Some of the most common sexual health problems are erectile dysfunction, premature ejaculation and a lack of desire to have intercourse. In addition, some people experience sexually transmitted diseases or infections that must be treated by qualified health professionals. Many sexual health problems are more common in one gender or the other, but the vast majority of them are capable of affecting anyone. If a person suspects that he or she has a problem, the best course of action is seeing a health professional. In some cases, the problem can get worse or never get better without being addressed.
Erectile dysfunction (ED) occurs when a man cannot get or maintain an erection. Stress, the use of illegal drugs and some prescription medications can contribute to or cause ED. This sexual health problem is different for every man, but a health professional can help determine the cause and treatment. ED is most common in older men, although it can occur in men of all ages.
Premature ejaculation is a sexual health problem that affects men of all ages and experience levels. It occurs before or at the beginning of a sexual encounter, with the man ejaculating well before he intended. The problem is often associated with anxiety, certain medications and the use of substances such as alcohol or tobacco. Sometimes an injury or hormonal problem is at fault instead.
A sexual health problem that affects both men and women is lack of desire. Basically, the person feels no desire to have intercourse or engage in other sexual activities. Generally, lack of desire is considered a problem only if it affects a person long-term rather than a day or a couple of weeks. This problem can be caused by certain medications, emotional problems or breastfeeding.
Sexually transmitted diseases (STDs) are another sexual health problem that is capable of affecting both genders. Some STDs are more commonly found in one gender, although the opposite gender can be a carrier without symptoms.

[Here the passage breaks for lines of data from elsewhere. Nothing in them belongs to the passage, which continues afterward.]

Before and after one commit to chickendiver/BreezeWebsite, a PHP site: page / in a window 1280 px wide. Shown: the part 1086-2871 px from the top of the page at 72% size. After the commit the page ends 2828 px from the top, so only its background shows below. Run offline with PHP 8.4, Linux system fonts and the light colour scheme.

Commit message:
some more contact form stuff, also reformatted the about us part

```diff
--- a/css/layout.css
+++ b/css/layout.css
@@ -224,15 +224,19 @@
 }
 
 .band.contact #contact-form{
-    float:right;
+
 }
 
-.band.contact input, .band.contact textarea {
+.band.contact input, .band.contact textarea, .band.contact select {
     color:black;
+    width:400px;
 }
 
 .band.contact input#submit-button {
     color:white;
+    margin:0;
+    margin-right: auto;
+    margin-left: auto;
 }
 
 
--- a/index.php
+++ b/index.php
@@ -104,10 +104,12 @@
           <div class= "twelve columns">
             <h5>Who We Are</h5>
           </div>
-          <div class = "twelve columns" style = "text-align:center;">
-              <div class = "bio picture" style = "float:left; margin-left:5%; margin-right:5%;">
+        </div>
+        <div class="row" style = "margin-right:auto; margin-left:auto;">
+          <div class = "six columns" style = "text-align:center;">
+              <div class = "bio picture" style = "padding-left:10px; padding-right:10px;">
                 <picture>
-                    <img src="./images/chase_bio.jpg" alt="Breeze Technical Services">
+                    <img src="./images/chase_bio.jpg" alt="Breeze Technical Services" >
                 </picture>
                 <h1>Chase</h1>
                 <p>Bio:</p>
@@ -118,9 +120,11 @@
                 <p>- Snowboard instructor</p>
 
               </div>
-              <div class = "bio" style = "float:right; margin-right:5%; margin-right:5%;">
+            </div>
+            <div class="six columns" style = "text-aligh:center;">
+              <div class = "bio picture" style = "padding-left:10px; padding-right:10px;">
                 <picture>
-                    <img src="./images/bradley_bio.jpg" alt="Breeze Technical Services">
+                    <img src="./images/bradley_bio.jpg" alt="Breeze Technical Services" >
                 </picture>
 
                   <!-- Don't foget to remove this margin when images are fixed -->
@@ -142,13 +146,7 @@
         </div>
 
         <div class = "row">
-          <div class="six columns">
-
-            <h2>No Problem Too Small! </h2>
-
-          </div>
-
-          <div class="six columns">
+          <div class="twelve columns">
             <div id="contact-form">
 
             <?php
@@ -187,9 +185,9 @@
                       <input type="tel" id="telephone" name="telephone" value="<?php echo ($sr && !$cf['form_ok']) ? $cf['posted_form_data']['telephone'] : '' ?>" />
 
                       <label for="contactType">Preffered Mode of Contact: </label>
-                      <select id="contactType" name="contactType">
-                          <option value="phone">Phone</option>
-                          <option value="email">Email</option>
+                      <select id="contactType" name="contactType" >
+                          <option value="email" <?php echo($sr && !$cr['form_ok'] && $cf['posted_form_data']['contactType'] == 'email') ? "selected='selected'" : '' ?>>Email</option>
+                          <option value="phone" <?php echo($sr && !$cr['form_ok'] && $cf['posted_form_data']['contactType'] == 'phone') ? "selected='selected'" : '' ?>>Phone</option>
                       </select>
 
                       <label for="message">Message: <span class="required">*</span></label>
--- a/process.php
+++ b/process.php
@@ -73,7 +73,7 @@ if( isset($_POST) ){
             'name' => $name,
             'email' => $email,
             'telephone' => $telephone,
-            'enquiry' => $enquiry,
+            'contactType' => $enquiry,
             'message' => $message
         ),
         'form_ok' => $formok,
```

The odds of getting an STD can be significantly lessened by using condoms as instructed on the packaging. Safe sex is sometimes taught to teenagers in schools, but more information is available online or at local sexual health clinics.
A significant percentage of women develop urinary tract infections (UTIs) after becoming sexually active. These infections are treated with antibiotics, but recurrence is relatively common. Women who experience six or more UTIs within 12 months usually are given other treatment options. For example, an antibiotic to take before or after intercourse to prevent infection is commonly recommended.